WUOMFM

Federal government wants to remove eastern cougar from endangered species list

Jul 14, 2015

Here Bruce Wright, a wildlife biologist, is pictured with what the USFWS believes to be the last eastern cougar, captured in Somerset County, Maine in 1938.
Credit U.S. Fish & Wildlife Service

You might’ve heard about cougars being spotted in Michigan. There are also cougars out west and there’s the Florida panther. But what we’re talking about here is something called the eastern cougar.

There’s a debate about how different these animals are from each other.

The U.S. Fish and Wildlife Service says the eastern cougar used to be found in Michigan, parts of Canada and Maine and farther south.

But the USFWS says that animal is extinct. And the agency wants to take it off the endangered species list.

Here's how the USFWS explains it:
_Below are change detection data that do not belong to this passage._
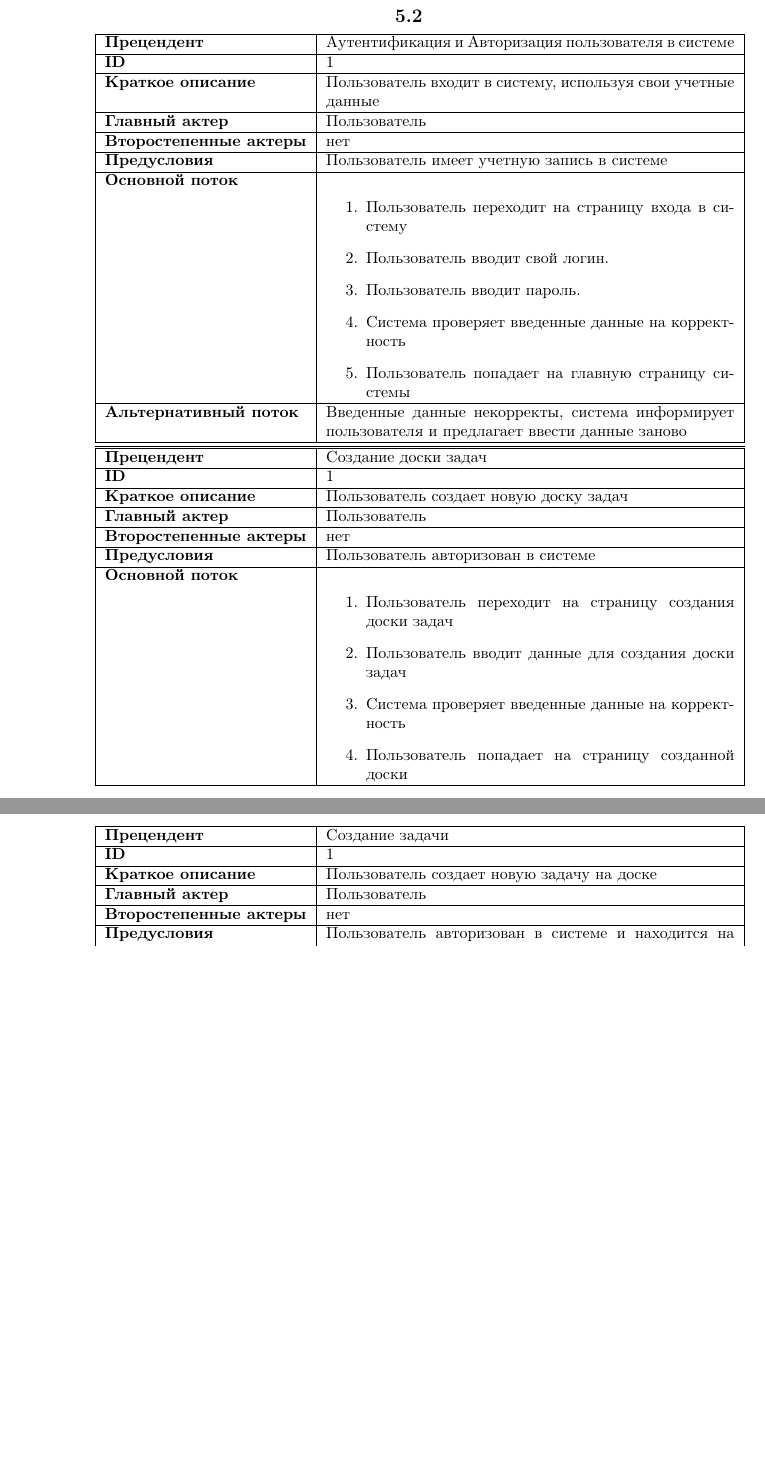
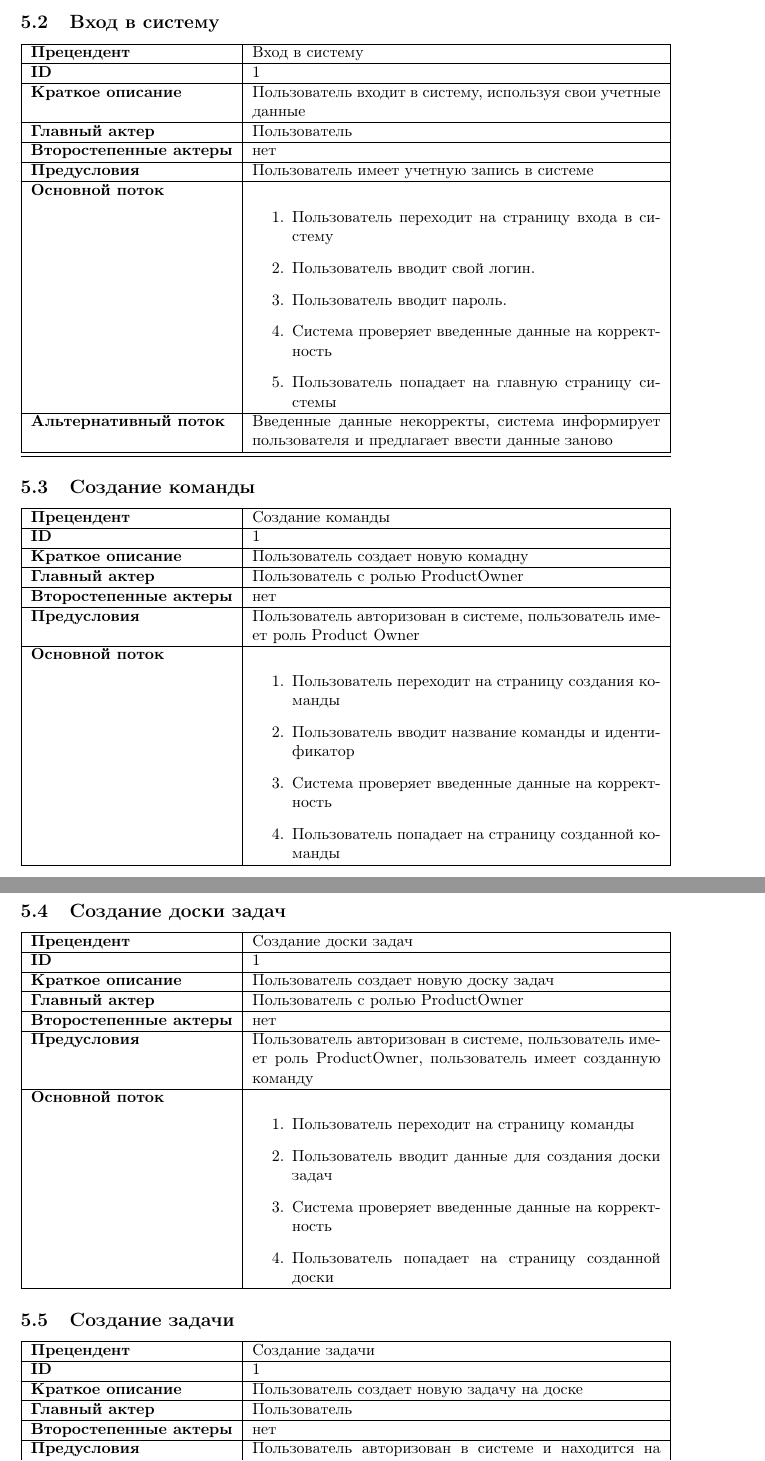
Before and after one commit to forafox/Zadachnik, a LaTeX document (srs/main.tex): two parts of pages 5 and 6 of 9 before the commit and two parts of pages 5 and 6 of 10 after it, joined at a grey line, cut at the place of the change, the shorter picture padded with empty space. Compiled offline with pdfLaTeX.

Commit message:
add sections for usecases

```diff
--- a/srs/main.tex
+++ b/srs/main.tex
@@ -152,11 +151,11 @@ planning, spring review, sprint retro.
   \hline
 \end{tabular}
 
-	\subsection{}
+\subsection{Вход в систему}
 
 \begin{tabular}{|l|p{9cm}|}
   \hline
-  \textbf{Прецендент} & Аутентификация и Авторизация пользователя в системе \\
+  \textbf{Прецендент} & Вход в систему \\
   \hline
   \textbf{ID} & 1 \\
   \hline
@@ -181,6 +180,33 @@ planning, spring review, sprint retro.
   \hline
 \end{tabular}
 
+\subsection{Создание команды}
+
+\begin{tabular}{|l|p{9cm}|}
+  \hline
+  \textbf{Прецендент} & Создание команды  \\
+  \hline
+  \textbf{ID} & 1 \\
+  \hline
+  \textbf{Краткое описание} & Пользователь создает новую комадну\\
+  \hline
+  \textbf{Главный актер} & Пользователь с ролью ProductOwner \\
+  \hline
+  \textbf{Второстепенные актеры} & нет \\
+  \hline
+  \textbf{Предусловия} &  Пользователь авторизован в системе, пользователь имеет роль Product Owner \\
+  \hline
+  \textbf{Основной поток} & \begin{enumerate}
+    \item Пользователь переходит на страницу создания команды
+    \item Пользователь вводит название команды и идентификатор
+    \item Система проверяет введенные данные на корректность
+    \item Пользователь попадает на страницу созданной команды
+  \end{enumerate} \\
+  \hline
+\end{tabular}
+
+\subsection{Создание доски задач}
+
 \begin{tabular}{|l|p{9cm}|}
   \hline
   \textbf{Прецендент} & Создание доски задач  \\
@@ -189,20 +215,22 @@ planning, spring review, sprint retro.
   \hline
   \textbf{Краткое описание} & Пользователь создает новую доску задач \\
   \hline
-  \textbf{Главный актер} & Пользователь\\
+  \textbf{Главный актер} & Пользователь с ролью ProductOwner \\
   \hline
   \textbf{Второстепенные актеры} & нет \\
   \hline
-  \textbf{Предусловия} &  Пользователь авторизован в системе\\
+  \textbf{Предусловия} &  Пользователь авторизован в системе, пользователь имеет роль ProductOwner, пользователь имеет созданную команду\\
   \hline
   \textbf{Основной поток} & \begin{enumerate}
-    \item Пользователь переходит на страницу создания доски задач
+    \item Пользователь переходит на страницу команды
     \item Пользователь вводит данные для создания доски задач
     \item Система проверяет введенные данные на корректность
     \item Пользователь попадает на страницу созданной доски
   \end{enumerate} \\
   \hline
 \end{tabular}
+
+\subsection{Создание задачи}
 
 \begin{tabular}{|l|p{9cm}|}
   \hline
@@ -226,7 +254,8 @@ planning, spring review, sprint retro.
   \end{enumerate} \\
   \hline
 \end{tabular}
-\end{center}
+
+\subsection{Назначение исполнителя задачи}
 
 \begin{tabular}{|l|p{9cm}|}
   \hline
@@ -251,6 +280,8 @@ planning, spring review, sprint retro.
   \end{enumerate} \\
   \hline
 \end{tabular}
+
+\subsection{Перевод задачи в другой статус}
 
 \begin{tabular}{|l|p{9cm}|}
   \hline
```
Also changed, not shown: srs/main.tex (1 more changed lines).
The Service completed the formal review of the eastern cougar in 2011. During the review, the Service examined the best available scientific and historic information, queried 21 states and eastern Canadian provinces, and reviewed hundreds of reports from the public. No states or provinces provided evidence of the existence of an eastern cougar population.
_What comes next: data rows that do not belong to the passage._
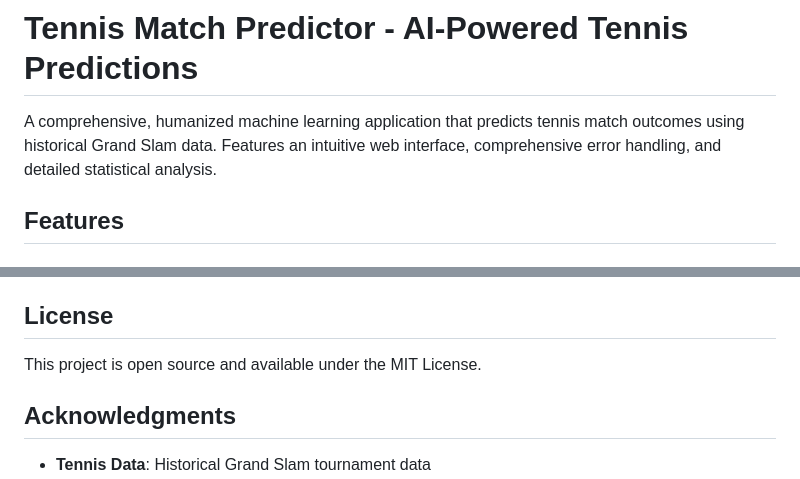
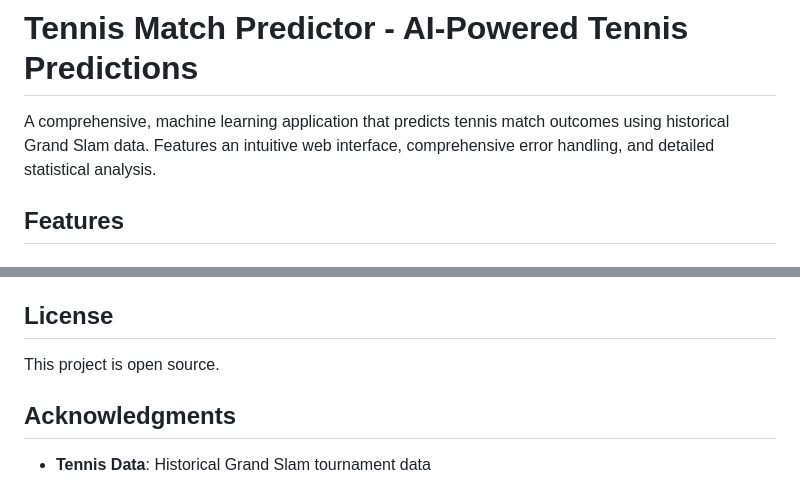
Before and after one commit to Mercury1304/Tennis-Match-Predictor-, a Markdown page: README.md, 2 parts joined by grey strips. Rendered like a GitHub page.

```diff
--- a/README.md
+++ b/README.md
@@ -1,6 +1,6 @@
 # Tennis Match Predictor - AI-Powered Tennis Predictions
 
-A comprehensive, humanized machine learning application that predicts tennis match outcomes using historical Grand Slam data. Features an intuitive web interface, comprehensive error handling, and detailed statistical analysis.
+A comprehensive, machine learning application that predicts tennis match outcomes using historical Grand Slam data. Features an intuitive web interface, comprehensive error handling, and detailed statistical analysis.
 
 ## Features
 
@@ -337,7 +337,7 @@ We welcome contributions to make the Tennis Match Predictor even better!
 
 ## License
 
-This project is open source and available under the MIT License.
+This project is open source.
 
 ## Acknowledgments
 
```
The Service concluded that cougars occasionally occur in eastern North America, but that they are either Florida panthers, dispersing animals from western populations, or have been released or escaped from captivity. The conclusions are based on a review of more than 100 reports dating back to 1900.

Cougars in Michigan
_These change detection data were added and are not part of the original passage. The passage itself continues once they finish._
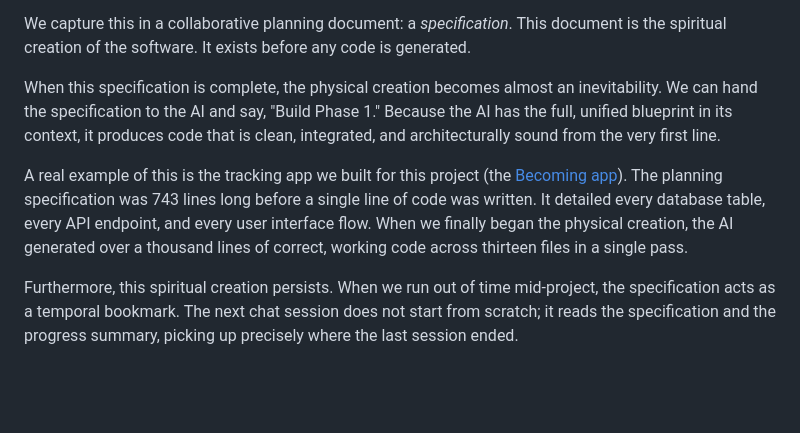
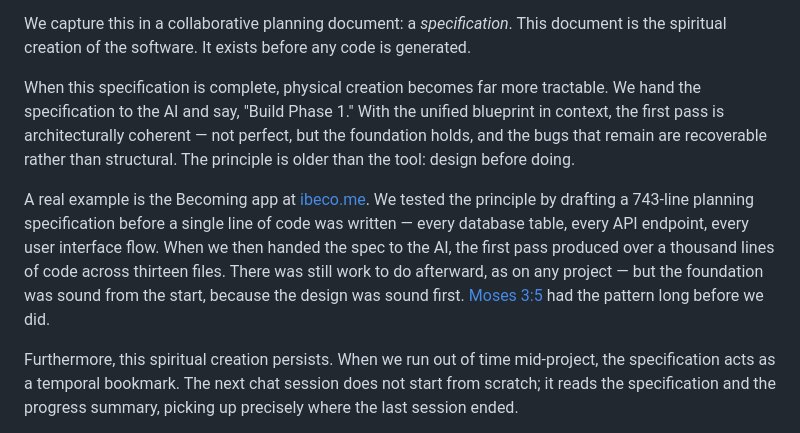
Before and after one commit to cpuchip/scripture-book, a Markdown page: src/chapters/03_spiritual_before_temporal.md, the part around the change. GitHub-like rendering; blank space fills up the shorter version.

```diff
--- a/src/chapters/03_spiritual_before_temporal.md
+++ b/src/chapters/03_spiritual_before_temporal.md
@@ -41,9 +41,9 @@ The solution is to build the spiritual creation first. Before writing a single l
 
 We capture this in a collaborative planning document: a *specification*. This document is the spiritual creation of the software. It exists before any code is generated.
 
-When this specification is complete, the physical creation becomes almost an inevitability. We can hand the specification to the AI and say, "Build Phase 1." Because the AI has the full, unified blueprint in its context, it produces code that is clean, integrated, and architecturally sound from the very first line.
+When this specification is complete, physical creation becomes far more tractable. We hand the specification to the AI and say, "Build Phase 1." With the unified blueprint in context, the first pass is architecturally coherent — not perfect, but the foundation holds, and the bugs that remain are recoverable rather than structural. The principle is older than the tool: design before doing.
 
-A real example of this is the tracking app we built for this project (the [Becoming app](https://ibeco.me)). The planning specification was 743 lines long before a single line of code was written. It detailed every database table, every API endpoint, and every user interface flow. When we finally began the physical creation, the AI generated over a thousand lines of correct, working code across thirteen files in a single pass.
+A real example is the Becoming app at [ibeco.me](https://ibeco.me). We tested the principle by drafting a 743-line planning specification before a single line of code was written — every database table, every API endpoint, every user interface flow. When we then handed the spec to the AI, the first pass produced over a thousand lines of code across thirteen files. There was still work to do afterward, as on any project — but the foundation was sound from the start, because the design was sound first. [Moses 3:5](../../gospel-library/eng/scriptures/pgp/moses/3.md) had the pattern long before we did.
 
 Furthermore, this spiritual creation persists. When we run out of time mid-project, the specification acts as a temporal bookmark. The next chat session does not start from scratch; it reads the specification and the progress summary, picking up precisely where the last session ended.
 
```
Also changed, not shown: src/chapters/00_chapter_0_intelligence_truth.md (+2 -2 lines), src/chapters/06_bilateral_covenant.md (+1 -1 lines).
The Michigan Department of Natural Resources says the last known eastern cougar was killed in 1906 near Newberry.  

But there have been cougar sightings on and off in Michigan since then.

Brian Roell is a wildlife biologist with the MDNR’s cougar team.

He says since 2008, the DNR has verified 29 cougar sightings in the Upper Peninsula.

“We’ve had, basically every year since 2008, a handful of either tracks, and lately a lot of photographs off trail cameras,” he says.

So where are they coming from?

Roell says they don't know how many cougars are in the U.P., but he suspects it's a single digit number.

He says they also don’t have any evidence that there are any remaining eastern cougars, and he says they also don’t have any evidence of a breeding population in Michigan. He says the cougars in the U.P. are probably western cougars that wandered over from the Dakotas.

“That’s the closest proximity to a known population. Any animals of an eastern cougar descent would have to come from a remnant population and we don’t even know of any population of eastern cougars,” says Roell.

But other people argue cougars have survived in small remnant populations in the state.

“I believe we’ve had cougars in the east for a whole century, I mean not in any large numbers,” says Patrick Rusz, director of wildlife programs for the Michigan Wildlife Conservancy.

“Whether that is a so-called eastern cougar or not, I don’t know. But they’re a cougar. And I would contend that the geneticists that are working on that today probably have it right in that there was never a solid basis for an eastern cougar subspecies.”

Some scientists say the various subspecies of cougars might not be significantly different from each other.
Credit Flickr user Bruce Tuten / Flickr

Rusz is referring to a debate about whether subspecies of cougars are really all that different from each other.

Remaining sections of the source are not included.